Your objective
Report every line of the records that includes the word "merged".

[[ Provided entries open ]]

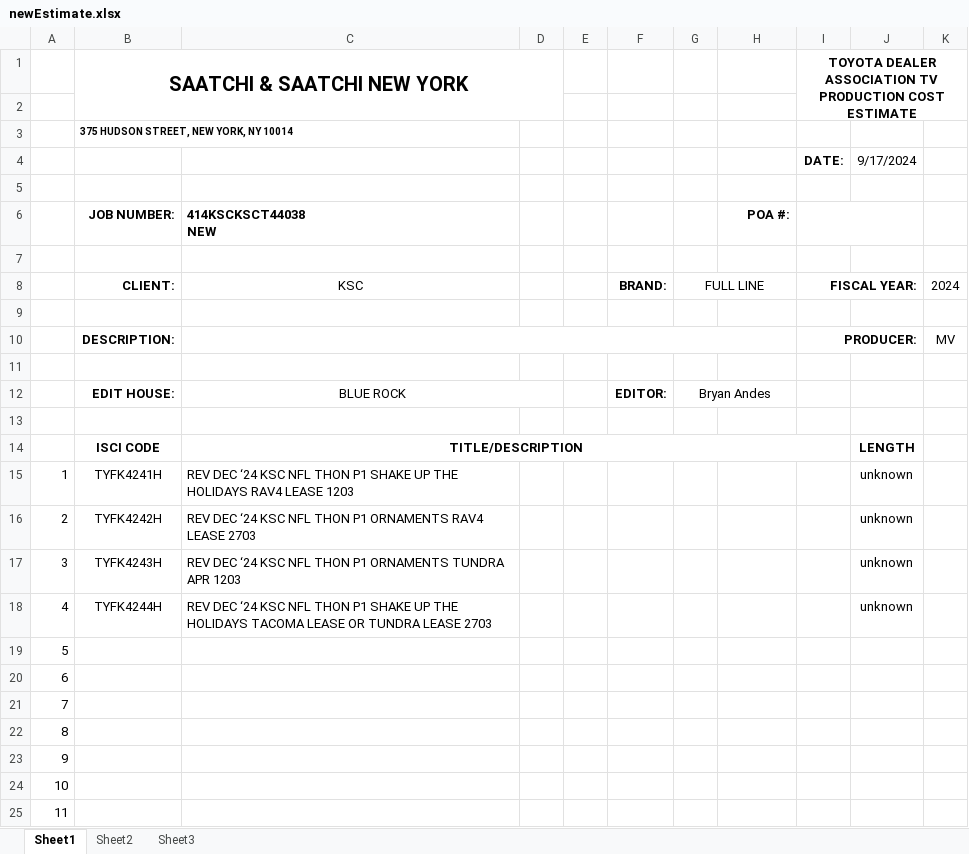
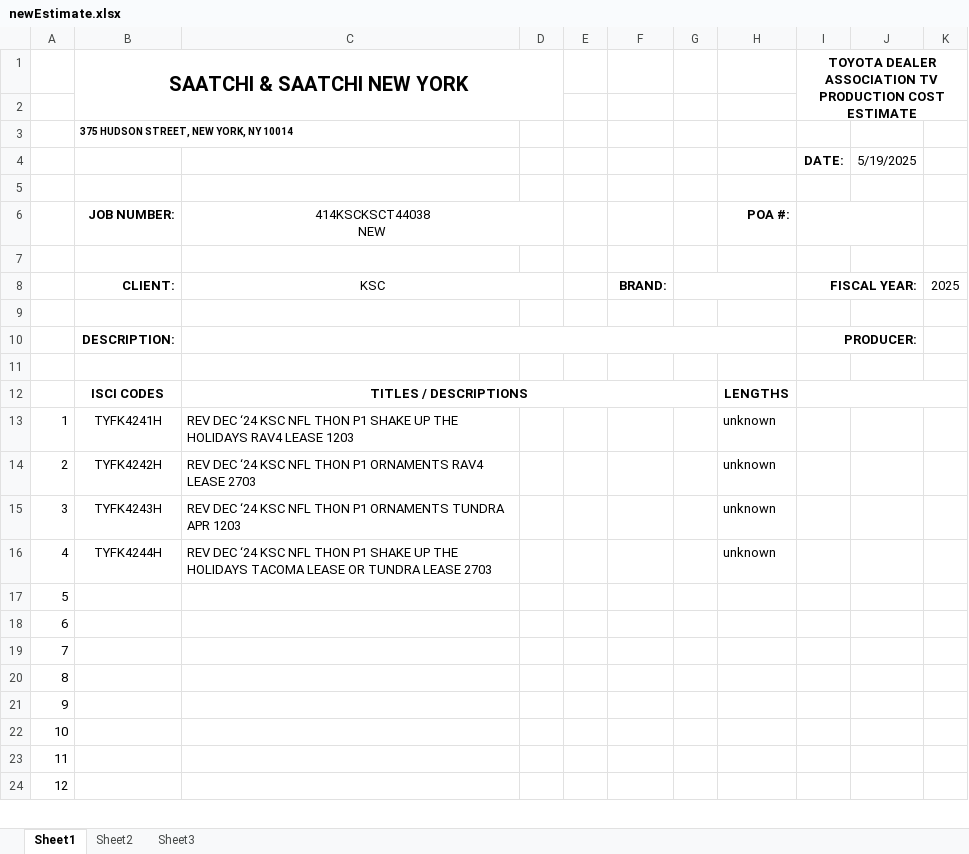
Before and after one commit to VailColorado13/production_assistant, an Excel workbook: backend/zTEMPLATE/Finance Documents/newEstimate.xlsx, sheet Sheet1, drawn as a sheet; only a part is shown; the shorter side is filled out with more unchanged rows; values as stored, in another font and other column widths than the file's, no borders; removed rows and columns are numbered as before the commit, all else as after; the diff covers the shown part only; the diff names each change by its address in the sheet, - before the commit and + after, or states it on an @@ line.

```diff
--- a/backend/zTEMPLATE/Finance Documents/newEstimate.xlsx (sheet Sheet1)
+++ b/backend/zTEMPLATE/Finance Documents/newEstimate.xlsx (sheet Sheet1)
-J4: 9/17/2024
+J4: 5/19/2025
@@ C6 bold: on → off, alignment: left → center @@
+C6:D6 merged
+C8:D8 merged
-G8: FULL LINE
+G8: (empty)
-K8: 2024
+K8: 2025
-K10: MV
+K10: (empty)
-row 12:  | EDIT HOUSE: | BLUE ROCK |  |  | EDITOR: | Bryan Andes
-row 12: (empty)
+row 12:  | ISCI CODES | TITLES / DESCRIPTIONS |  |  |  |  | LENGTHS
+C12:G12 merged
+I12:K12 merged
-row 14:  | ISCI CODE | TITLE/DESCRIPTION |  |  |  |  |  |  | LENGTH
-H13:H16: (empty)
+H13:H16: unknown
-J13:J16: unknown
+J13:J16: (empty)
```
Also changed, not shown: 12 added rows, 54 removed rows, 2 edited cells, merged cells and row numbers in column A elsewhere in this sheet, 4 other files.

[[ Provided entries closed ]]

Written reply
+C6:D6 merged
+C8:D8 merged
+C12:G12 merged
+I12:K12 merged
Also changed, not shown: 12 added rows, 54 removed rows, 2 edited cells, merged cells and row numbers in column A elsewhere in this sheet, 4 other files.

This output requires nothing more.